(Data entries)
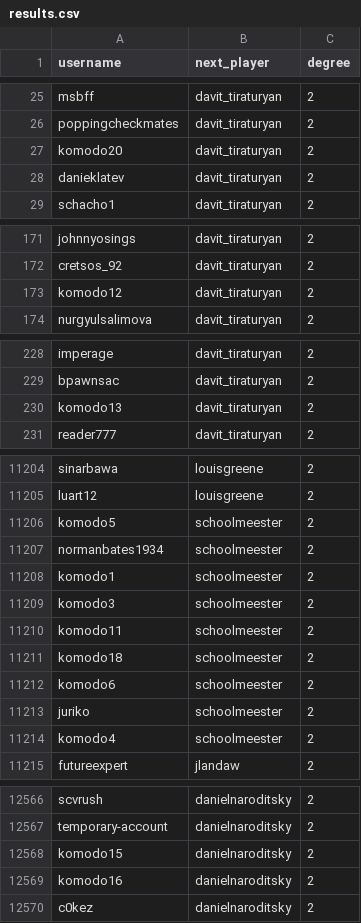
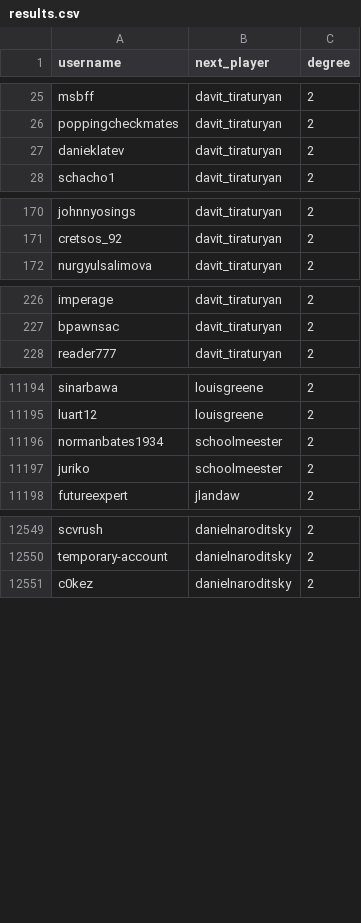
Before and after one commit to FuzzyLogic123/six-degrees-of-hikaru-backend, a CSV file: data/bullet/2/results.csv, drawn as a sheet; only a part is shown, gaps mark what is left out; the diff covers the shown part only; the diff names each change by its address in the sheet, - before the commit and + after, or states it on an @@ line.

Commit message:
3rd degree on bullet

```diff
--- a/data/bullet/2/results.csv
+++ b/data/bullet/2/results.csv
-row 27: komodo20 | davit_tiraturyan | 2
-row 173: komodo12 | davit_tiraturyan | 2
-row 230: komodo13 | davit_tiraturyan | 2
-row 11206: komodo5 | schoolmeester | 2
-row 11208: komodo1 | schoolmeester | 2
-row 11209: komodo3 | schoolmeester | 2
-row 11210: komodo11 | schoolmeester | 2
-row 11211: komodo18 | schoolmeester | 2
-row 11212: komodo6 | schoolmeester | 2
-row 11214: komodo4 | schoolmeester | 2
-row 12568: komodo15 | danielnaroditsky | 2
-row 12569: komodo16 | danielnaroditsky | 2
```
Also changed, not shown: 11 removed rows elsewhere in this file, data/blitz/1/results.csv, 16 other files.
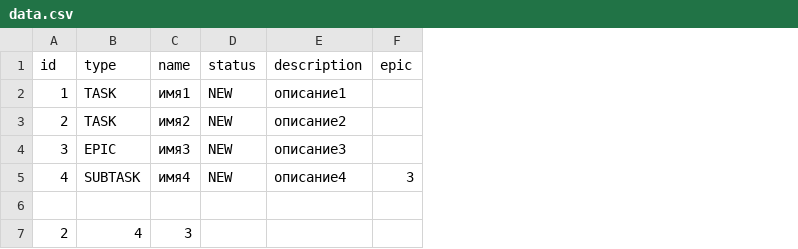
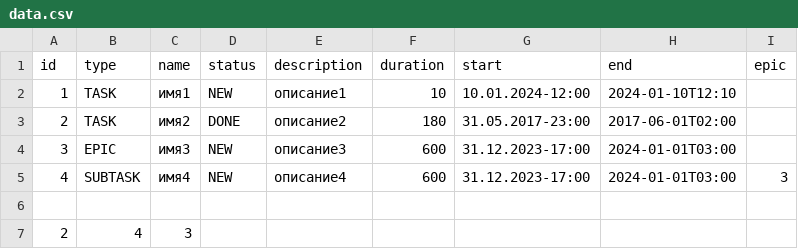
Before and after one commit to v-vadique/java-kanban, a CSV file: data.csv, drawn as a sheet; the diff names each change by its address in the sheet, - before the commit and + after, or states it on an @@ line.

```diff
--- a/data.csv
+++ b/data.csv
+column F (duration), rows 2-5: 10 | 180 | 600 | 600
+column G (start), rows 2-5: 10.01.2024-12:00 | 31.05.2017-23:00 | 31.12.2023-17:00 | 31.12.2023-17:00
+column H (end), rows 2-5: 2024-01-10T12:10 | 2017-06-01T02:00 | 2024-01-01T03:00 | 2024-01-01T03:00
-D3 (status): NEW
+D3 (status): DONE
```
Also changed, not shown: 12 other files.
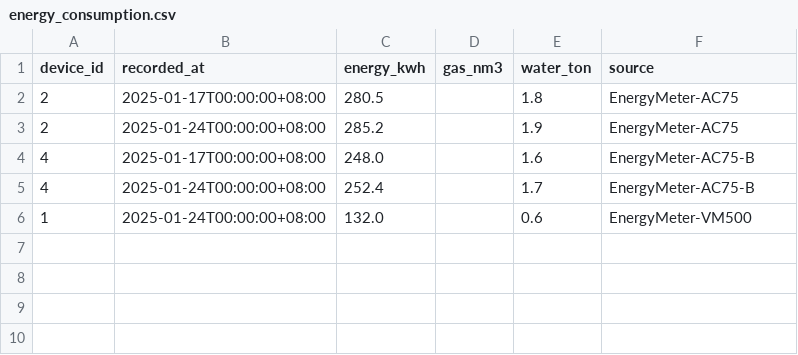
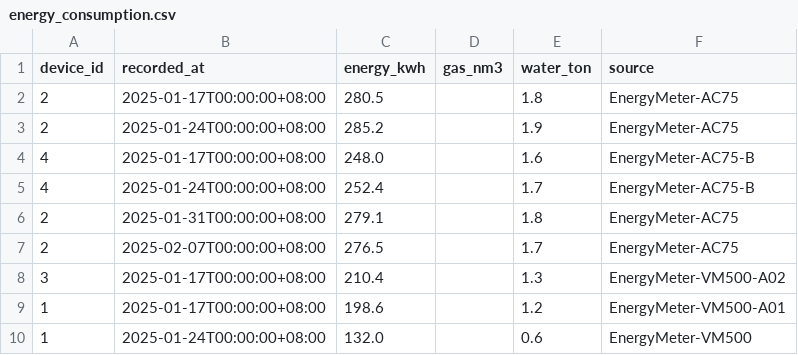
Before and after one commit to RevCol9/EMSforAI, a CSV file: data/csv/energy_consumption.csv, drawn as a sheet.

```diff
--- a/data/csv/energy_consumption.csv
+++ b/data/csv/energy_consumption.csv
@@ -5,2 +5,6 @@ device_id,recorded_at,energy_kwh,gas_nm3,water_ton,source
 4,2025-01-24T00:00:00+08:00,252.4,,1.7,EnergyMeter-AC75-B
+2,2025-01-31T00:00:00+08:00,279.1,,1.8,EnergyMeter-AC75
+2,2025-02-07T00:00:00+08:00,276.5,,1.7,EnergyMeter-AC75
+3,2025-01-17T00:00:00+08:00,210.4,,1.3,EnergyMeter-VM500-A02
+1,2025-01-17T00:00:00+08:00,198.6,,1.2,EnergyMeter-VM500-A01
 1,2025-01-24T00:00:00+08:00,132.0,,0.6,EnergyMeter-VM500
```
Also changed, not shown: data/csv/inspection_submits.csv, data/csv/maintenance_costs.csv, 4 other files.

== About this exercise ==
Locate the word "EnergyMeter" in the entries, and copy every line where it is found.

== Answer to this exercise ==
 4,2025-01-24T00:00:00+08:00,252.4,,1.7,EnergyMeter-AC75-B
+2,2025-01-31T00:00:00+08:00,279.1,,1.8,EnergyMeter-AC75
+2,2025-02-07T00:00:00+08:00,276.5,,1.7,EnergyMeter-AC75
+3,2025-01-17T00:00:00+08:00,210.4,,1.3,EnergyMeter-VM500-A02
+1,2025-01-17T00:00:00+08:00,198.6,,1.2,EnergyMeter-VM500-A01
 1,2025-01-24T00:00:00+08:00,132.0,,0.6,EnergyMeter-VM500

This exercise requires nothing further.